King Dandelion Four ruled ruthlessly and died in the same fashion. His death was commemorated (celebrated?) for three months with festivities and the construction of a burial chamber specifically designed to maintain the otherworldly peace of the king. With intricate traps and death machines to dispense the ultimate price to any that would dare invade his journey to the land of his forefathers, the Dandelion Temple on Uxmal inlet has been a very unyielding treasure site to many explorers (few survive the encounter, and NONE have come away with anything other then their lives). Evidence of the last attempt testifies to the futility of such a venture: the skeletal remains of the royal schooner Prince Phillip jut menacingly out of the water The Prince Phillip's demise was assured by the treacherous reefs laying just beneath the lowtide surface.

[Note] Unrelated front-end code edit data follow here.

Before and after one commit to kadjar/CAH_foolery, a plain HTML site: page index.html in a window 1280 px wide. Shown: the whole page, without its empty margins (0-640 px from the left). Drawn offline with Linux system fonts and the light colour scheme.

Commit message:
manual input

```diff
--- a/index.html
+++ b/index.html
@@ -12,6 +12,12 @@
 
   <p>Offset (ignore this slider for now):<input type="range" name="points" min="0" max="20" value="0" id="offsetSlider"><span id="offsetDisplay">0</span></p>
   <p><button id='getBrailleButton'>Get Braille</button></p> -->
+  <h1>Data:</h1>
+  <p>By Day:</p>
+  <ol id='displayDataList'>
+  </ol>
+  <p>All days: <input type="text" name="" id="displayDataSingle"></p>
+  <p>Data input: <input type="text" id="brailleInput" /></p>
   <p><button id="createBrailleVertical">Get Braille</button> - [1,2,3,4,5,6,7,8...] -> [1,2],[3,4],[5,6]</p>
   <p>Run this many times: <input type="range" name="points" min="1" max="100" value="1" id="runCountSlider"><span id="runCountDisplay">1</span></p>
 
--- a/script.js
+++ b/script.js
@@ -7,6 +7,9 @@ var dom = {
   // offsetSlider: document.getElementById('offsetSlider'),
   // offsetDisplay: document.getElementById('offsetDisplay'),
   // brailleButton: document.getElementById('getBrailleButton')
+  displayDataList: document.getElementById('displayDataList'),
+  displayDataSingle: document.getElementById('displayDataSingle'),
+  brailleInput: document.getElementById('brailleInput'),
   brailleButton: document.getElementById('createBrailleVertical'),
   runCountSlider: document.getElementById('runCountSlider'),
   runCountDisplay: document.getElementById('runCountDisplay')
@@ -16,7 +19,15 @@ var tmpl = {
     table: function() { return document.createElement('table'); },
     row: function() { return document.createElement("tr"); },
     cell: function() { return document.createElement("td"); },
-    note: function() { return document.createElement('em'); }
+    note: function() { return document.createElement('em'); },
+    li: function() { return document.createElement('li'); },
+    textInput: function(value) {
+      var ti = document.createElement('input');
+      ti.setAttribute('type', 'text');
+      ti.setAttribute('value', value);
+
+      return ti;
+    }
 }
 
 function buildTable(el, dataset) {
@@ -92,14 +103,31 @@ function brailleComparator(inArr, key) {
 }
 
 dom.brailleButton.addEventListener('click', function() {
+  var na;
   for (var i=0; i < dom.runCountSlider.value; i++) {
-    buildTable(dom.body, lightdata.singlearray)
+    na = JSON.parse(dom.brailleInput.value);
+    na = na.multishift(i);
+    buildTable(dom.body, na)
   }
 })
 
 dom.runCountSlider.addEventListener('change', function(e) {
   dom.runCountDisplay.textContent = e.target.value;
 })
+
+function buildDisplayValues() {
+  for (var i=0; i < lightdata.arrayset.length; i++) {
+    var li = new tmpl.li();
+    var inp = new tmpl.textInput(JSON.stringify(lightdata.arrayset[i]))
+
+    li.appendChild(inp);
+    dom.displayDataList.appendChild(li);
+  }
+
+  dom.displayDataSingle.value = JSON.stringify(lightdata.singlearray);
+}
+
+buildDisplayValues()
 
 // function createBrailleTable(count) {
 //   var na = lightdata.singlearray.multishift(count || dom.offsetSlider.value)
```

On a clear moonlit night, it is said one can see the captain of the Prince Phillip standing on what is left of his deck and shouting curses at the silent fortress/chamber of King Dandelion Four.
I was once quite impressed with the Pirate sub-theme and while it seems their last best year was probably 1993, subsequent years' models have still shown signs of possible promise but on the whole I've been sadly disappointed with the offerings. In an attempt to raise my spirits I took a chance and picked up 6281 Perilous Pitfall with hopes of finding some good points to the current models. I wanted to see what kind of alternate models I could make and I have had some fairly good results (padding this with other small sets).
The land layout of this set is that of an "L" shaped inlet with what first looks like a dock structure (reached by way of a small bridge), but closer inspection reveals the dock structure to actually be the remnants of a sunken ship. Outlines of what was a deck and prow with a mast sticking out of the water give the ship just enough characteristics to let you know what it is supposed to be. Personally, I like the idea of using the partially sunken ship for part of the inlet structure. I like it much more than the other "shipwreck" sets we have seen lately that seem to be just a bunch of pieces scattered here and there. The land section features two small building structures, one is a wooden shack while the other is a two-level stone structure with a small prison cell on the first level and a second level treasure chamber. A short but wide walkway leading to the second story stone structure is so constructed that putting pressure on the walkway will release a large round stone to come rolling down on intruders. If you manage to escape that trap, once inside to grab the crown, the floor has a built-in trapdoor which can drop would-be stealers down into the prison cell below (or alligator cage if you prefer no survivors). Both traps set up well without being set off prematurely.
The set comes with six mini-figures including three pirates, two Spanish soldiers and a skeleton.
Some parts that make set worth purchasing (at least at a discounted price) are the brown wall sections, 4x4 crescent bricks in grey (make the rolling boulder look like a giant cookie), the king's crown (definitely unique to Pirate sets) and wide-leaf plants that don't stick to bricks very well (but they stick on top of each other just great!).
I wouldn't run out and pick this set up today, but watch for it at clearance time (almost no one is buying these sets) and get it at a good discount price for lots of bricks and a goofy baseplate.